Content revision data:

++++++++

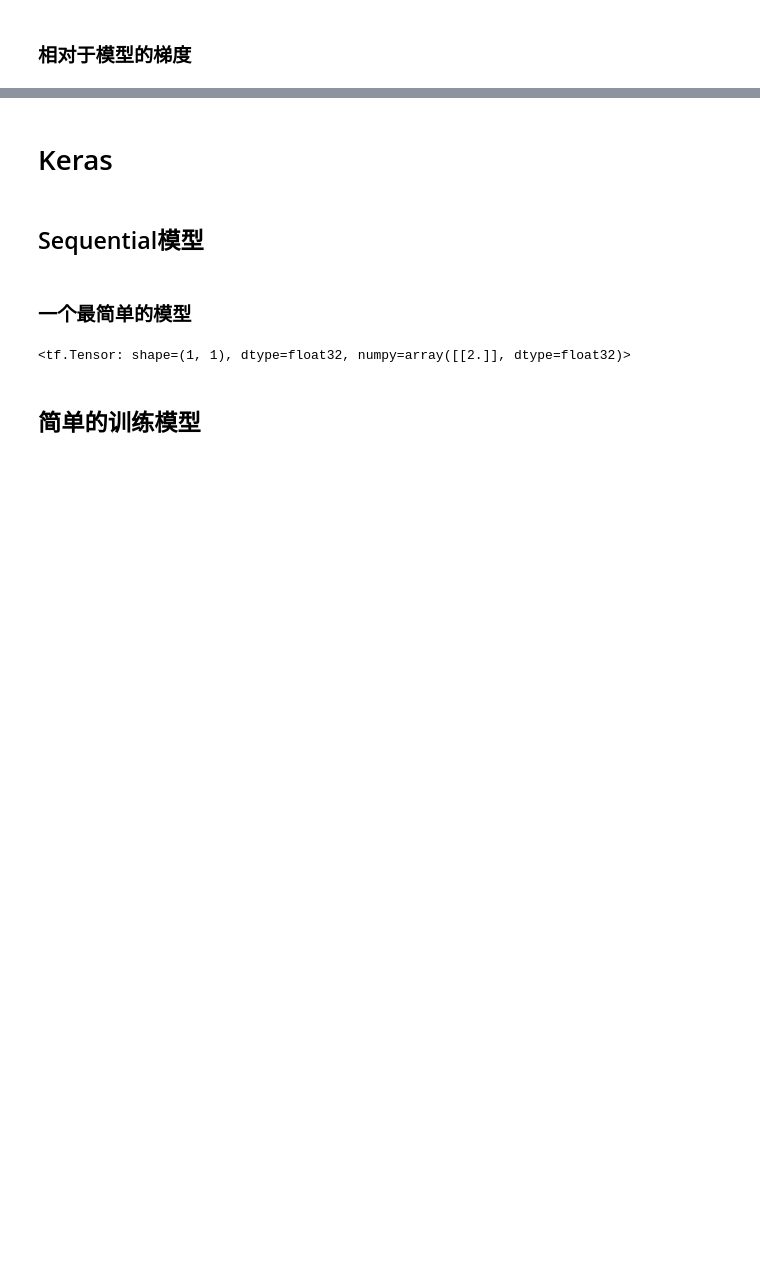
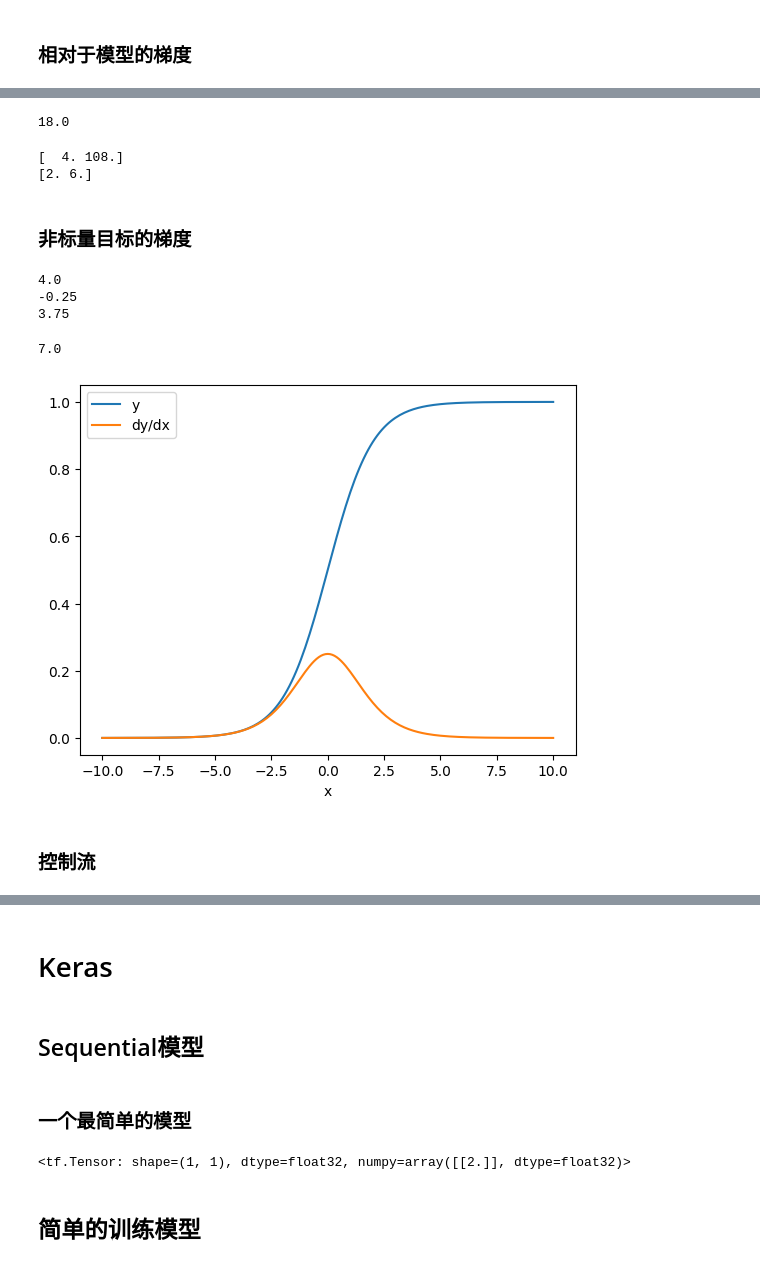
Before and after one commit to ElwinGao4444/colab, a Jupyter notebook: Tensorflow.ipynb, the cells around one changed output, grey strips where cells are left out. Cells and saved outputs as stored; diff of their text form; code cells hidden in the pictures; blank space fills up the shorter version.

```diff
--- a/Tensorflow.ipynb
+++ b/Tensorflow.ipynb
@@ -334,0 +395,71 @@ dense_3/bias:0, shape: (2,)
+# %%
+x = tf.constant(3.0)
+
+with tf.GradientTape() as tape:
+  tape.watch(x)
+  y = x * x
+  z = y * y
+
+# Use the tape to compute the gradient of z with respect to the
+# intermediate value y.
+# dz_dy = 2 * y and y = x ** 2 = 9
+print(tape.gradient(z, y).numpy())
+# %% [output]
+18.0
+# %%
+# 默认情况下，只要调用 GradientTape.gradient 方法，就会释放 GradientTape 保存的资源。
+# 要在同一计算中计算多个梯度，需要使用persistent=True参数。
+x = tf.constant([1, 3.0])
+with tf.GradientTape(persistent=True) as tape:
+  tape.watch(x)
+  y = x * x
+  z = y * y
+
+print(tape.gradient(z, x).numpy())  # [4.0, 108.0] (4 * x**3 at x = [1.0, 3.0])
+print(tape.gradient(y, x).numpy())  # [2.0, 6.0] (2 * x at x = [1.0, 3.0])
+# %% [output]
+[  4. 108.]
+[2. 6.]
+# %% [markdown]
+### 非标量目标的梯度
+# %%
+# 如果需要多个目标的梯度，则最终结果等于每个目标的梯度总和
+x = tf.Variable(2.0)
+with tf.GradientTape(persistent=True) as tape:
+  y0 = x**2
+  y1 = 1 / x
+
+print(tape.gradient(y0, x).numpy())
+print(tape.gradient(y1, x).numpy())
+print(tape.gradient({'y0': y0, 'y1': y1}, x).numpy())
+# %% [output]
+4.0
+-0.25
+3.75
+# %%
+# 如果目标不是标量，则计算总和的梯度
+x = tf.Variable(2.)
+
+with tf.GradientTape() as tape:
+  y = x * [3., 4.]
+
+print(tape.gradient(y, x).numpy())
+# %% [output]
+7.0
+# %%
+# 向量的梯度还是向量
+x = tf.linspace(-10.0, 10.0, 200+1)
+with tf.GradientTape() as tape:
+  tape.watch(x)
+  y = tf.nn.sigmoid(x)
+
+dy_dx = tape.gradient(y, x)
+
+plt.plot(x, y, label='y')
+plt.plot(x, dy_dx, label='dy/dx')
+plt.legend()
+_ = plt.xlabel('x')
+# %% [output]
+[figure, added]
+# %% [markdown]
+### 控制流
```
Also changed, not shown: parts of 29 cells of this notebook.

++++++++

* _What you need to do_: Please make an exact copy of the records, leaving out any picture.

* _Written reply_:
Before and after one commit to ElwinGao4444/colab, a Jupyter notebook: Tensorflow.ipynb, the cells around one changed output, grey strips where cells are left out. Cells and saved outputs as stored; diff of their text form; code cells hidden in the pictures; blank space fills up the shorter version.

```diff
--- a/Tensorflow.ipynb
+++ b/Tensorflow.ipynb
@@ -334,0 +395,71 @@ dense_3/bias:0, shape: (2,)
+# %%
+x = tf.constant(3.0)
+
+with tf.GradientTape() as tape:
+  tape.watch(x)
+  y = x * x
+  z = y * y
+
+# Use the tape to compute the gradient of z with respect to the
+# intermediate value y.
+# dz_dy = 2 * y and y = x ** 2 = 9
+print(tape.gradient(z, y).numpy())
+# %% [output]
+18.0
+# %%
+# 默认情况下，只要调用 GradientTape.gradient 方法，就会释放 GradientTape 保存的资源。
+# 要在同一计算中计算多个梯度，需要使用persistent=True参数。
+x = tf.constant([1, 3.0])
+with tf.GradientTape(persistent=True) as tape:
+  tape.watch(x)
+  y = x * x
+  z = y * y
+
+print(tape.gradient(z, x).numpy())  # [4.0, 108.0] (4 * x**3 at x = [1.0, 3.0])
+print(tape.gradient(y, x).numpy())  # [2.0, 6.0] (2 * x at x = [1.0, 3.0])
+# %% [output]
+[  4. 108.]
+[2. 6.]
+# %% [markdown]
+### 非标量目标的梯度
+# %%
+# 如果需要多个目标的梯度，则最终结果等于每个目标的梯度总和
+x = tf.Variable(2.0)
+with tf.GradientTape(persistent=True) as tape:
+  y0 = x**2
+  y1 = 1 / x
+
+print(tape.gradient(y0, x).numpy())
+print(tape.gradient(y1, x).numpy())
+print(tape.gradient({'y0': y0, 'y1': y1}, x).numpy())
+# %% [output]
+4.0
+-0.25
+3.75
+# %%
+# 如果目标不是标量，则计算总和的梯度
+x = tf.Variable(2.)
+
+with tf.GradientTape() as tape:
+  y = x * [3., 4.]
+
+print(tape.gradient(y, x).numpy())
+# %% [output]
+7.0
+# %%
+# 向量的梯度还是向量
+x = tf.linspace(-10.0, 10.0, 200+1)
+with tf.GradientTape() as tape:
+  tape.watch(x)
+  y = tf.nn.sigmoid(x)
+
+dy_dx = tape.gradient(y, x)
+
+plt.plot(x, y, label='y')
+plt.plot(x, dy_dx, label='dy/dx')
+plt.legend()
+_ = plt.xlabel('x')
+# %% [output]
+[figure, added]
+# %% [markdown]
+### 控制流
```
Also changed, not shown: parts of 29 cells of this notebook.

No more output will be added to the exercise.